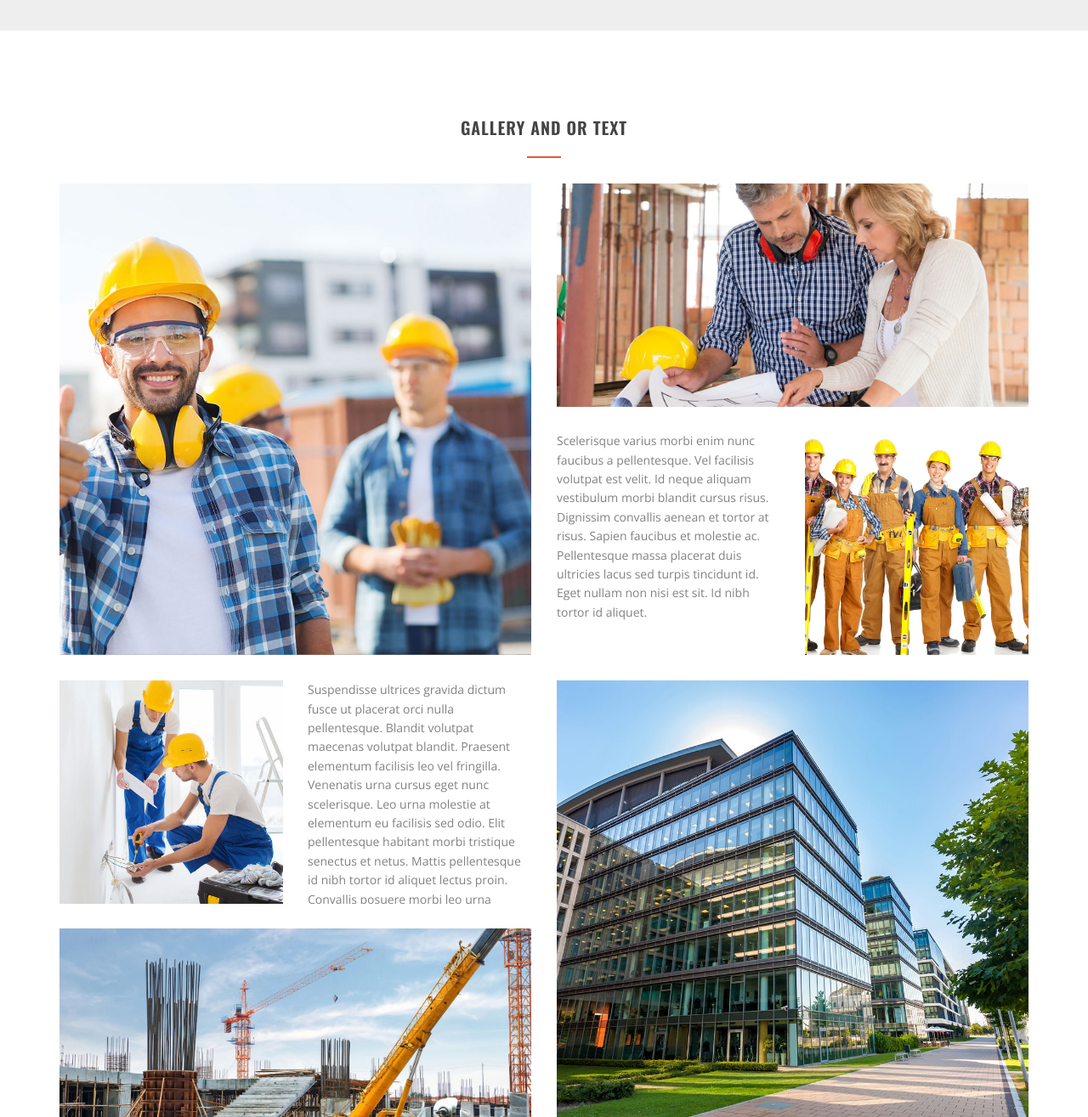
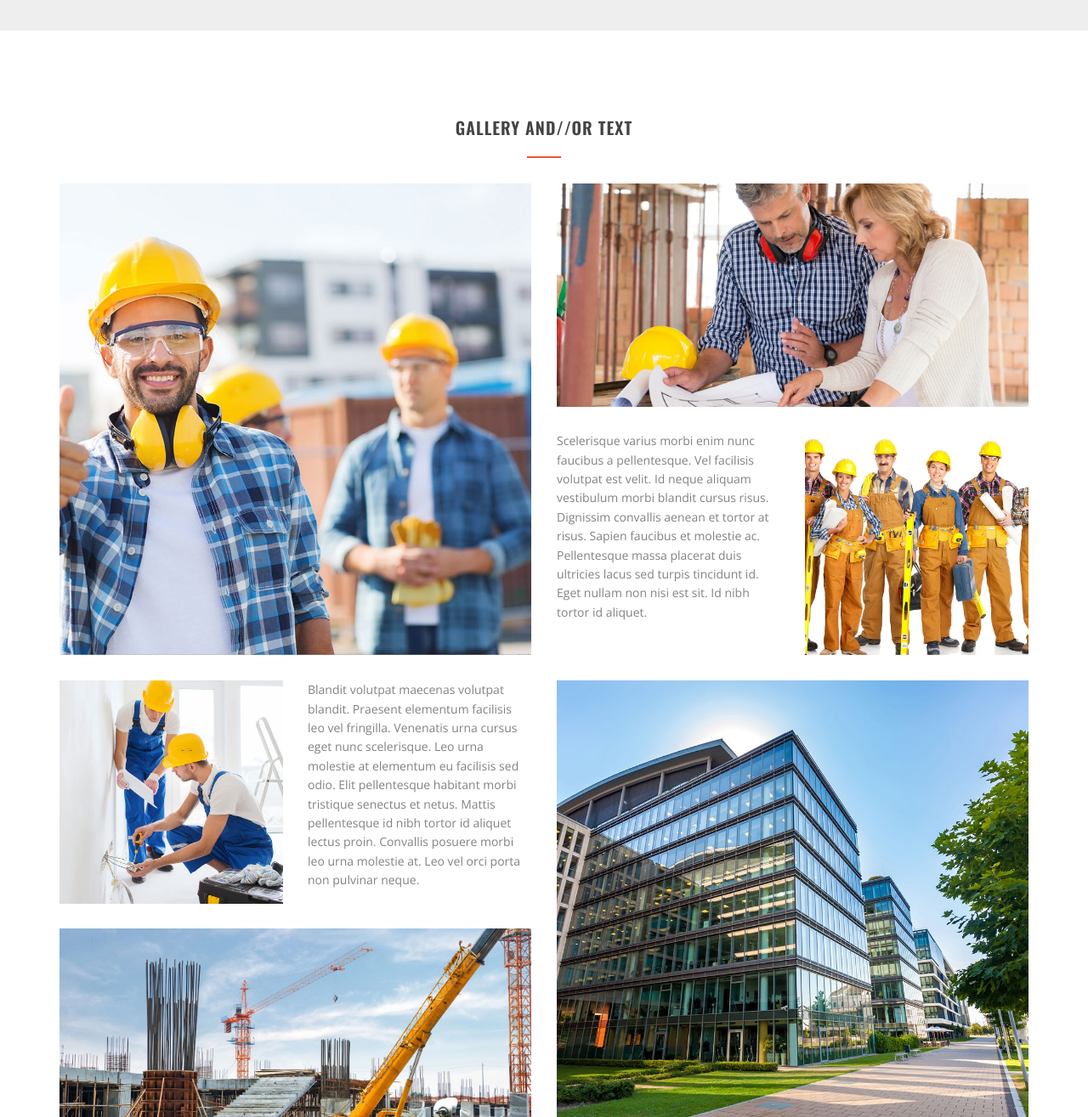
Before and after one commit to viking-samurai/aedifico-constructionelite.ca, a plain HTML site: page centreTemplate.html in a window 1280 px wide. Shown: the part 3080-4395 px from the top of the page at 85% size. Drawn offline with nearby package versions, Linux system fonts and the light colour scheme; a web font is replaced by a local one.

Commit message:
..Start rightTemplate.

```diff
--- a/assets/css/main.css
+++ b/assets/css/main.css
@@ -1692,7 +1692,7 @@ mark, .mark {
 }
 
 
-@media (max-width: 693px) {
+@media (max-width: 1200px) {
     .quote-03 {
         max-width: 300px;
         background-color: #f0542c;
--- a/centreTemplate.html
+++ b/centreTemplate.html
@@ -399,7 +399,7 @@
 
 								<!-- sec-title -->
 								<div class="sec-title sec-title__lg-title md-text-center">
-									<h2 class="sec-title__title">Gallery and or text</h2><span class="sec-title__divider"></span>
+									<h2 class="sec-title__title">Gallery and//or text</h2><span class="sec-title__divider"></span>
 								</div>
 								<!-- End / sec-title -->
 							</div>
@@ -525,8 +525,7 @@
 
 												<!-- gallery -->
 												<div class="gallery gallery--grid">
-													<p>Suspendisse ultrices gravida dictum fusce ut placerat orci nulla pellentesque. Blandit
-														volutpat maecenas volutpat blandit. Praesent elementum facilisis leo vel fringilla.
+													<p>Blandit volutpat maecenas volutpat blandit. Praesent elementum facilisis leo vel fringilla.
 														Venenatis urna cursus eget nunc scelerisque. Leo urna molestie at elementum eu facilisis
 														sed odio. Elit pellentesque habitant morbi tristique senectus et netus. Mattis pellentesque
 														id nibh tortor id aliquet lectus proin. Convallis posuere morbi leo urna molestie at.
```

****************************************

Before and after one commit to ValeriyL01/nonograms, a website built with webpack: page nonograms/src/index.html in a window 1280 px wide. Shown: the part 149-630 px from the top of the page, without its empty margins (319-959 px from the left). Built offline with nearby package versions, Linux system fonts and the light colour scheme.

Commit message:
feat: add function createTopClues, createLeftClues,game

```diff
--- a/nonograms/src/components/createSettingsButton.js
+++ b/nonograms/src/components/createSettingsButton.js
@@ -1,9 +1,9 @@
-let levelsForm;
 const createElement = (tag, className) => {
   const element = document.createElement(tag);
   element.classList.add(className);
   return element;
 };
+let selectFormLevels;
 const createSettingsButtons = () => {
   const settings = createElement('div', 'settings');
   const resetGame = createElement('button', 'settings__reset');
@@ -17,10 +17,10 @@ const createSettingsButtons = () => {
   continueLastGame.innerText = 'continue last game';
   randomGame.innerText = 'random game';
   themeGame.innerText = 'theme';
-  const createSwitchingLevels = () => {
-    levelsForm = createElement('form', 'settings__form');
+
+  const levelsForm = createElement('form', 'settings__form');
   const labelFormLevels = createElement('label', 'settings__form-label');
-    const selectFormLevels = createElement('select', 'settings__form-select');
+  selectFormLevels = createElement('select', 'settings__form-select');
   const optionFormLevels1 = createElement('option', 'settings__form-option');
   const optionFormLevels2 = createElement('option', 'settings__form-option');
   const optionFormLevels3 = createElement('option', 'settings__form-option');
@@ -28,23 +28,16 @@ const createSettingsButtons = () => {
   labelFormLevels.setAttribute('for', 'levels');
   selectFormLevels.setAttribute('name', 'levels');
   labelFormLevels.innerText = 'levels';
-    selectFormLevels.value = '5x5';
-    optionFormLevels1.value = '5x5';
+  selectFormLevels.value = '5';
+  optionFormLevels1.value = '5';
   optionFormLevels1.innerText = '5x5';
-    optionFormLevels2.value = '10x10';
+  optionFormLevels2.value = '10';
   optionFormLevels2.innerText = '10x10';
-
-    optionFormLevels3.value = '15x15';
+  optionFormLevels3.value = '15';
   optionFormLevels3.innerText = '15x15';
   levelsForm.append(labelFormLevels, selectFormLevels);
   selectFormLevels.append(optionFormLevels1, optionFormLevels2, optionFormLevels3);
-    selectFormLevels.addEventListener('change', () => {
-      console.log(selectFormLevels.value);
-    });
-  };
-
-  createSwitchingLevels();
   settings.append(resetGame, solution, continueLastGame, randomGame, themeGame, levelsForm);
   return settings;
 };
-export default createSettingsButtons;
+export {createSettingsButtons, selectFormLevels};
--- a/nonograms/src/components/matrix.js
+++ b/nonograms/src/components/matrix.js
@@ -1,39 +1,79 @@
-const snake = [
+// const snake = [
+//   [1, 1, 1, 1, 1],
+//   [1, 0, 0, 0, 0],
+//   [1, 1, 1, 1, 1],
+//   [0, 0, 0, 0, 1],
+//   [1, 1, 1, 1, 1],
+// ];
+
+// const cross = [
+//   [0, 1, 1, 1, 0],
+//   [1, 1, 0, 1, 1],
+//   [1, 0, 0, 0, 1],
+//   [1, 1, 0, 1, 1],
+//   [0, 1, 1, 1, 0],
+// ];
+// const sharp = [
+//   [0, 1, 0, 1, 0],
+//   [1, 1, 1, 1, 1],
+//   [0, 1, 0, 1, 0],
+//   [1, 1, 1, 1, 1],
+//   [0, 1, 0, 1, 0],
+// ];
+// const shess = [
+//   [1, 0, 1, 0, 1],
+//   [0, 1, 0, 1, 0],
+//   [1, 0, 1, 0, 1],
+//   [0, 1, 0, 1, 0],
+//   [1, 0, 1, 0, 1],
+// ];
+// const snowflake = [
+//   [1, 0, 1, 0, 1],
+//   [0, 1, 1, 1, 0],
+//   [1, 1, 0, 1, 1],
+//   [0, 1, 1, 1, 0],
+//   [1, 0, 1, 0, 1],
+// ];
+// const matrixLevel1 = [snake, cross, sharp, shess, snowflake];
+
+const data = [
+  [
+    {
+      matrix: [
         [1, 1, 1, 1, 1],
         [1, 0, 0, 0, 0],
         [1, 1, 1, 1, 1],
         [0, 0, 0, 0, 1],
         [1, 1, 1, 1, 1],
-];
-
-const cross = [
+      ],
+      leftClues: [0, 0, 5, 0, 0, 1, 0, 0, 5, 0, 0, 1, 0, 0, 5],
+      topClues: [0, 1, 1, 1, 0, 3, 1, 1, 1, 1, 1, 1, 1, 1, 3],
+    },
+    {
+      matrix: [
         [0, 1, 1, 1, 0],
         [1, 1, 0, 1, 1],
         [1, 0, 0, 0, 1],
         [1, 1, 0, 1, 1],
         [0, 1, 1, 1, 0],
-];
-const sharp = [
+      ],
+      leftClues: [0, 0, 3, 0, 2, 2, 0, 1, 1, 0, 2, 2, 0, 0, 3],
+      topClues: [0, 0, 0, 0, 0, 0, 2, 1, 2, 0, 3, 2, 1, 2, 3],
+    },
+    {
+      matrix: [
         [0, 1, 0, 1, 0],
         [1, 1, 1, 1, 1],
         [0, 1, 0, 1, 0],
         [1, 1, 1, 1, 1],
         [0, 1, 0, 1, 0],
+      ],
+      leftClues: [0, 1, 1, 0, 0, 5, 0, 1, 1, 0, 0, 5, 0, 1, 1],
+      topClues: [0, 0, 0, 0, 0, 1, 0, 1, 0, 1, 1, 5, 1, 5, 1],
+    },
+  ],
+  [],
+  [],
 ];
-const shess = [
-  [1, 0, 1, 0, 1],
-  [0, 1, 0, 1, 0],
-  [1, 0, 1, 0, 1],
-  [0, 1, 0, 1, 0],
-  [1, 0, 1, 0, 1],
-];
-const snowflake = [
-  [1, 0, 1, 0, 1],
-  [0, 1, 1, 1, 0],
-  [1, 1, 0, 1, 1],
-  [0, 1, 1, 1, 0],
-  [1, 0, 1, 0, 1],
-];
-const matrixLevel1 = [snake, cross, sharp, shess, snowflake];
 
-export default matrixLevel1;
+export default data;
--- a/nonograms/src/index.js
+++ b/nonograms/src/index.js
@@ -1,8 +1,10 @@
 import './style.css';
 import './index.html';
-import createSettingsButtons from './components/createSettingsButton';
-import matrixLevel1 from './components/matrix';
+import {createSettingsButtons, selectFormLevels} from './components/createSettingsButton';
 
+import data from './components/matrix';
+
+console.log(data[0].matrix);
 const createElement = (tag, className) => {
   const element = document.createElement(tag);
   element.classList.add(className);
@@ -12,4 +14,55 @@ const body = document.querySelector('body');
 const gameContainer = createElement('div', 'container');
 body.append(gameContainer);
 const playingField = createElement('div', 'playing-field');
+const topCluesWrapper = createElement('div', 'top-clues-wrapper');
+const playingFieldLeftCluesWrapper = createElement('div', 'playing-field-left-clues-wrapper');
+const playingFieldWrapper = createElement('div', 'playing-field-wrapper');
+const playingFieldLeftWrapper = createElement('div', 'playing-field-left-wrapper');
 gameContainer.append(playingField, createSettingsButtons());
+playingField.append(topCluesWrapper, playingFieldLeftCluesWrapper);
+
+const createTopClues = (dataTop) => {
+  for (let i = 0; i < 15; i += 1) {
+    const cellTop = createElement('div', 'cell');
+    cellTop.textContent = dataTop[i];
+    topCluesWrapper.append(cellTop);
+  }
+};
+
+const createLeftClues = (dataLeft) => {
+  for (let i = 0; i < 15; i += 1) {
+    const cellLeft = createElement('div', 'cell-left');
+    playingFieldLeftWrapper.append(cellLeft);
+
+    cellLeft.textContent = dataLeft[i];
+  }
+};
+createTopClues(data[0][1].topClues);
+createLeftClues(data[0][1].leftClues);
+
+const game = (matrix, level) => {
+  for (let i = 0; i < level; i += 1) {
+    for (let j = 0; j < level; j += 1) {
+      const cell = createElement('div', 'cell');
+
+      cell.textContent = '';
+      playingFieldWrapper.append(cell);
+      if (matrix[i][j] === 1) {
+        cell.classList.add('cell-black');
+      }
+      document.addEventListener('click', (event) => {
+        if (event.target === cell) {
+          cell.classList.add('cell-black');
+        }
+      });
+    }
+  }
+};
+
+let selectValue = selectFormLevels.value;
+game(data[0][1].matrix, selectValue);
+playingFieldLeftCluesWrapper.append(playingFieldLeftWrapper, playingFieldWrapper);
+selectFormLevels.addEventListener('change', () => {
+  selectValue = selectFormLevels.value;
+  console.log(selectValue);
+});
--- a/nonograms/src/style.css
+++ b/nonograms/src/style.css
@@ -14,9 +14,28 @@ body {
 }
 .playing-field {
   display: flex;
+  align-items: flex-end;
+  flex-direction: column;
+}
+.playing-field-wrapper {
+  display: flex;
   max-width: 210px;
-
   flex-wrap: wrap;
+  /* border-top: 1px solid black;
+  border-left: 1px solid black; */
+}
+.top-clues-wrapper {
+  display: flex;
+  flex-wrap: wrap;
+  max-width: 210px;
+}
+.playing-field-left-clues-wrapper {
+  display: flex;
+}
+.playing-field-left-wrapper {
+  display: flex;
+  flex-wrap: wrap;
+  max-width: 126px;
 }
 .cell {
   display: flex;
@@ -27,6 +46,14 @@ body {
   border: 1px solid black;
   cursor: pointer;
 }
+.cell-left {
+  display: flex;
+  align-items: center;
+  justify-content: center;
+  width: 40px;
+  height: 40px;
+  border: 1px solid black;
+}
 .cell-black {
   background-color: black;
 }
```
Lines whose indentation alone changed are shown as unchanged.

****************************************

▶ [ASSIGNMENT] Across the records above, how many lines contain the word "components"? Please give that number alone.

▶ [WRITTEN SOLUTION] 8